• [EXERCISE AIM]
Nothing in the data may be omitted; output it all verbatim.

• [LISTED ENTRIES]
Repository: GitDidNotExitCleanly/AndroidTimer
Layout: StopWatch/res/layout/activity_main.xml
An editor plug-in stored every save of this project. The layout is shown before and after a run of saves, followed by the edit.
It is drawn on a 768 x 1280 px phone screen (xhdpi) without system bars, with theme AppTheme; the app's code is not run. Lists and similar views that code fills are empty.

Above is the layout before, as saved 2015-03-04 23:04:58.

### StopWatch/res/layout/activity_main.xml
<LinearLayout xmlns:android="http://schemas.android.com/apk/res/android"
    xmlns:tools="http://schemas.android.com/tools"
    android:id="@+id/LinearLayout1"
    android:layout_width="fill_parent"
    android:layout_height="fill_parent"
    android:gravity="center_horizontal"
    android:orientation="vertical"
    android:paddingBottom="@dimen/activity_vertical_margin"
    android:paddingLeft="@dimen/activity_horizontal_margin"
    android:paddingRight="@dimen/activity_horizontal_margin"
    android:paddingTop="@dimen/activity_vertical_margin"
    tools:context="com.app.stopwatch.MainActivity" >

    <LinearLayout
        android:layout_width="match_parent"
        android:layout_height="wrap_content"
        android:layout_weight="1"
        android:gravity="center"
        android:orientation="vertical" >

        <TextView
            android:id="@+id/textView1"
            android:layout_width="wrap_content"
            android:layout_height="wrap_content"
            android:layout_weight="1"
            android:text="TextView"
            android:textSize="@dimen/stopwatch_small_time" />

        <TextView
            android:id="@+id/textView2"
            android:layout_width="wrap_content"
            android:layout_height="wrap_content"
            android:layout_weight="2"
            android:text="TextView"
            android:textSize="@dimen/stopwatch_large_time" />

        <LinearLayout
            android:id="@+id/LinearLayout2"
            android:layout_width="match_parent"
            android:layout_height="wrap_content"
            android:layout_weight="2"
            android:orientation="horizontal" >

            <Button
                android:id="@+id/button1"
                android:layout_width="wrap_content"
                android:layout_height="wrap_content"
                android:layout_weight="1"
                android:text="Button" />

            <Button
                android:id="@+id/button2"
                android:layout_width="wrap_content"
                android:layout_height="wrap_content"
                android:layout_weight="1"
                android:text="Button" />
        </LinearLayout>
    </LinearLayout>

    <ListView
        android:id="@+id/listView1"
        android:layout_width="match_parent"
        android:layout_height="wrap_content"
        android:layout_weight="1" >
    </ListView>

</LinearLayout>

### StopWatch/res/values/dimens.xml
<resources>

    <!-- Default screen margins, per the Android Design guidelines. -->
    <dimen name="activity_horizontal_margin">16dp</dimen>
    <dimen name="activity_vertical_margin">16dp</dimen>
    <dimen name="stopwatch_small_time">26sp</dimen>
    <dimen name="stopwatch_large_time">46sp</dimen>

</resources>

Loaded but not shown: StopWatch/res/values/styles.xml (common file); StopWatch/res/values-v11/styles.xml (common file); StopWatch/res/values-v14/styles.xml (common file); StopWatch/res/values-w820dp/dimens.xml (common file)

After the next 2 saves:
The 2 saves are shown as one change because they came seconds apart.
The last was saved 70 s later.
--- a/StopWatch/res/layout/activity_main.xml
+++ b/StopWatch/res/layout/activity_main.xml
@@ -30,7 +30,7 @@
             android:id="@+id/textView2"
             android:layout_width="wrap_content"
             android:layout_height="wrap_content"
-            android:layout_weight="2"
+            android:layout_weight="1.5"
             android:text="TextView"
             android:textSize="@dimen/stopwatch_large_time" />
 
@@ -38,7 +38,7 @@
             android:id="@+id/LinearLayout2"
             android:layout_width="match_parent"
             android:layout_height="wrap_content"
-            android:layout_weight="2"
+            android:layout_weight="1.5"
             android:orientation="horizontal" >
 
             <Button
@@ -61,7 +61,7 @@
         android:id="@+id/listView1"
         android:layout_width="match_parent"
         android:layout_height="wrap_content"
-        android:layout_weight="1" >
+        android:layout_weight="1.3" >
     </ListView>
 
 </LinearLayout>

• [RESULT OF THE TASK]
Repository: GitDidNotExitCleanly/AndroidTimer
Layout: StopWatch/res/layout/activity_main.xml
An editor plug-in stored every save of this project. The layout is shown before and after a run of saves, followed by the edit.
It is drawn on a 768 x 1280 px phone screen (xhdpi) without system bars, with theme AppTheme; the app's code is not run. Lists and similar views that code fills are empty.

Above is the layout before, as saved 2015-03-04 23:04:58.

### StopWatch/res/layout/activity_main.xml
<LinearLayout xmlns:android="http://schemas.android.com/apk/res/android"
    xmlns:tools="http://schemas.android.com/tools"
    android:id="@+id/LinearLayout1"
    android:layout_width="fill_parent"
    android:layout_height="fill_parent"
    android:gravity="center_horizontal"
    android:orientation="vertical"
    android:paddingBottom="@dimen/activity_vertical_margin"
    android:paddingLeft="@dimen/activity_horizontal_margin"
    android:paddingRight="@dimen/activity_horizontal_margin"
    android:paddingTop="@dimen/activity_vertical_margin"
    tools:context="com.app.stopwatch.MainActivity" >

    <LinearLayout
        android:layout_width="match_parent"
        android:layout_height="wrap_content"
        android:layout_weight="1"
        android:gravity="center"
        android:orientation="vertical" >

        <TextView
            android:id="@+id/textView1"
            android:layout_width="wrap_content"
            android:layout_height="wrap_content"
            android:layout_weight="1"
            android:text="TextView"
            android:textSize="@dimen/stopwatch_small_time" />

        <TextView
            android:id="@+id/textView2"
            android:layout_width="wrap_content"
            android:layout_height="wrap_content"
            android:layout_weight="2"
            android:text="TextView"
            android:textSize="@dimen/stopwatch_large_time" />

        <LinearLayout
            android:id="@+id/LinearLayout2"
            android:layout_width="match_parent"
            android:layout_height="wrap_content"
            android:layout_weight="2"
            android:orientation="horizontal" >

            <Button
                android:id="@+id/button1"
                android:layout_width="wrap_content"
                android:layout_height="wrap_content"
                android:layout_weight="1"
                android:text="Button" />

            <Button
                android:id="@+id/button2"
                android:layout_width="wrap_content"
                android:layout_height="wrap_content"
                android:layout_weight="1"
                android:text="Button" />
        </LinearLayout>
    </LinearLayout>

    <ListView
        android:id="@+id/listView1"
        android:layout_width="match_parent"
        android:layout_height="wrap_content"
        android:layout_weight="1" >
    </ListView>

</LinearLayout>

### StopWatch/res/values/dimens.xml
<resources>

    <!-- Default screen margins, per the Android Design guidelines. -->
    <dimen name="activity_horizontal_margin">16dp</dimen>
    <dimen name="activity_vertical_margin">16dp</dimen>
    <dimen name="stopwatch_small_time">26sp</dimen>
    <dimen name="stopwatch_large_time">46sp</dimen>

</resources>

Loaded but not shown: StopWatch/res/values/styles.xml (common file); StopWatch/res/values-v11/styles.xml (common file); StopWatch/res/values-v14/styles.xml (common file); StopWatch/res/values-w820dp/dimens.xml (common file)

After the next 2 saves:
The 2 saves are shown as one change because they came seconds apart.
The last was saved 70 s later.
--- a/StopWatch/res/layout/activity_main.xml
+++ b/StopWatch/res/layout/activity_main.xml
@@ -30,7 +30,7 @@
             android:id="@+id/textView2"
             android:layout_width="wrap_content"
             android:layout_height="wrap_content"
-            android:layout_weight="2"
+            android:layout_weight="1.5"
             android:text="TextView"
             android:textSize="@dimen/stopwatch_large_time" />
 
@@ -38,7 +38,7 @@
             android:id="@+id/LinearLayout2"
             android:layout_width="match_parent"
             android:layout_height="wrap_content"
-            android:layout_weight="2"
+            android:layout_weight="1.5"
             android:orientation="horizontal" >
 
             <Button
@@ -61,7 +61,7 @@
         android:id="@+id/listView1"
         android:layout_width="match_parent"
         android:layout_height="wrap_content"
-        android:layout_weight="1" >
+        android:layout_weight="1.3" >
     </ListView>
 
 </LinearLayout>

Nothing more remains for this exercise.